How many times have you and I made that mistake? We look at a person’s status in life and assume God thinks the same—or we think God behaves the way mankind does, that is, Kings get better preferential treatment than the poor. That type of thinking is dangerous; we’ve created a fictional character called god based on our dysfunctional thoughts, and then we try to align God with this fictional character. God does not think like a man or judge the way man does; he is the ultimate judge. It is by His standard we should judge, not vice versa. Yet, time and time again, we always fall into the enemy's trap that God sees evil and does nothing. King David is one of my favorite Biblical characters because we can learn much from him, even when he messed up. But this blog isn't about how he repented and God blessed him; this blog is about Uriah and the many who associate with him.

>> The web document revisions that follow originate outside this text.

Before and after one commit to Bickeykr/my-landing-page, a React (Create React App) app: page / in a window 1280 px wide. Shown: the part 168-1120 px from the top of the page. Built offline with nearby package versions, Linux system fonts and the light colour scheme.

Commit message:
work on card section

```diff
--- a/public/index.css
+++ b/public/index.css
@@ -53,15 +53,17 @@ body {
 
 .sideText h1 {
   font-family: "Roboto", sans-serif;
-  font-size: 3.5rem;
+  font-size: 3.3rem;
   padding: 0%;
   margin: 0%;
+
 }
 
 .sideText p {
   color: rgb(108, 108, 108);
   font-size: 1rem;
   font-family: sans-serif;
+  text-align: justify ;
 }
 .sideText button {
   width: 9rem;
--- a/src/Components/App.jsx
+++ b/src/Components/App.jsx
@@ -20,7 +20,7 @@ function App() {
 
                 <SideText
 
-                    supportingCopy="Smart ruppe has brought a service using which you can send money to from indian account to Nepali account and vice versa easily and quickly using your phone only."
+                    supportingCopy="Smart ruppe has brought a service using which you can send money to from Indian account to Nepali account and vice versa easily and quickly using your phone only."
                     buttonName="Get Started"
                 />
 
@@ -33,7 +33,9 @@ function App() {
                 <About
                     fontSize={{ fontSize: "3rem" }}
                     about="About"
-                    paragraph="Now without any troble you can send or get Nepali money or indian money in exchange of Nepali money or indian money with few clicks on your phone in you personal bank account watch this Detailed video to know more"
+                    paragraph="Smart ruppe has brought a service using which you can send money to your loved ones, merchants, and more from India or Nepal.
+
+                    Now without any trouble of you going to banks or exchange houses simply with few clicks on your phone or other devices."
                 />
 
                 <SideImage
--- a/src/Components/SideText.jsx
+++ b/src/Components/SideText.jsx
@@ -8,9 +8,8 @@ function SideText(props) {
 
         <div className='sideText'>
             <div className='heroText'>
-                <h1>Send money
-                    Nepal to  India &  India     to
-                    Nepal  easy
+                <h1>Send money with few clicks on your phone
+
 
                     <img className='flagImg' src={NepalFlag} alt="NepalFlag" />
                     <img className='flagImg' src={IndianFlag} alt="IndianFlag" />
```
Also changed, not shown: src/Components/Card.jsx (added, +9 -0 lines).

Reading the news, we can both agree that there are a lot of Uriahs out there; how many of God’s people have been hurt by his Generals? Unfortunately, you see so much in the news and on social media that it is becoming the norm. Some of us turn away from the church because it appears that God isn't doing anything, and we conclude, how could a loving God allow his General to continue to hurt others so deeply? But the story of Uriah reminds us that sin does not go unrecognized by God. The decisions we make today will always have consequences for tomorrow. King David is a perfect example of how God dealt with David’s sin (2 Sam 12:9-13). “This is what the LORD says: ‘Out of your own household I am going to bring calamity on you. Before your very eyes I will take your wives and give them to one who is close to you, and he will sleep with your wives in broad daylight.” (2 Samuel 12:11) And sure enough, his son Absalom rose up against him and took his wives in public. (2 Samuel 16:22)
So yes, God chose David, but he didn't make him sin. And if you say, why chose him if He knew He would sin, then I ask, is there any perfect among us? No, not one. God the Father chose Jesus, His Son, because only Jesus could do what no one else could. Look at all the Kings that came after Saul; some did good, but even the good ones faltered. This is why Jesus is our King, “a priest forever, in the order of Melchizedek” Heb 5:6. Melchizedek means King of Righteousness.
Unfortunately, too many times, we believe a man or woman after God’s heart means that they own the heart of God and could get away with wrongdoing; nothing could be further from the truth than that thinking. It is NOT the King that controls the heart of God, but God that controls the heart of the King. (Prov 21:1). To the Uriahs and their loved ones, do not allow the King’s actions to determine if you will serve God. Serve God no matter what comes your way and know that King Jesus, the righteous King of all, will right every wrong.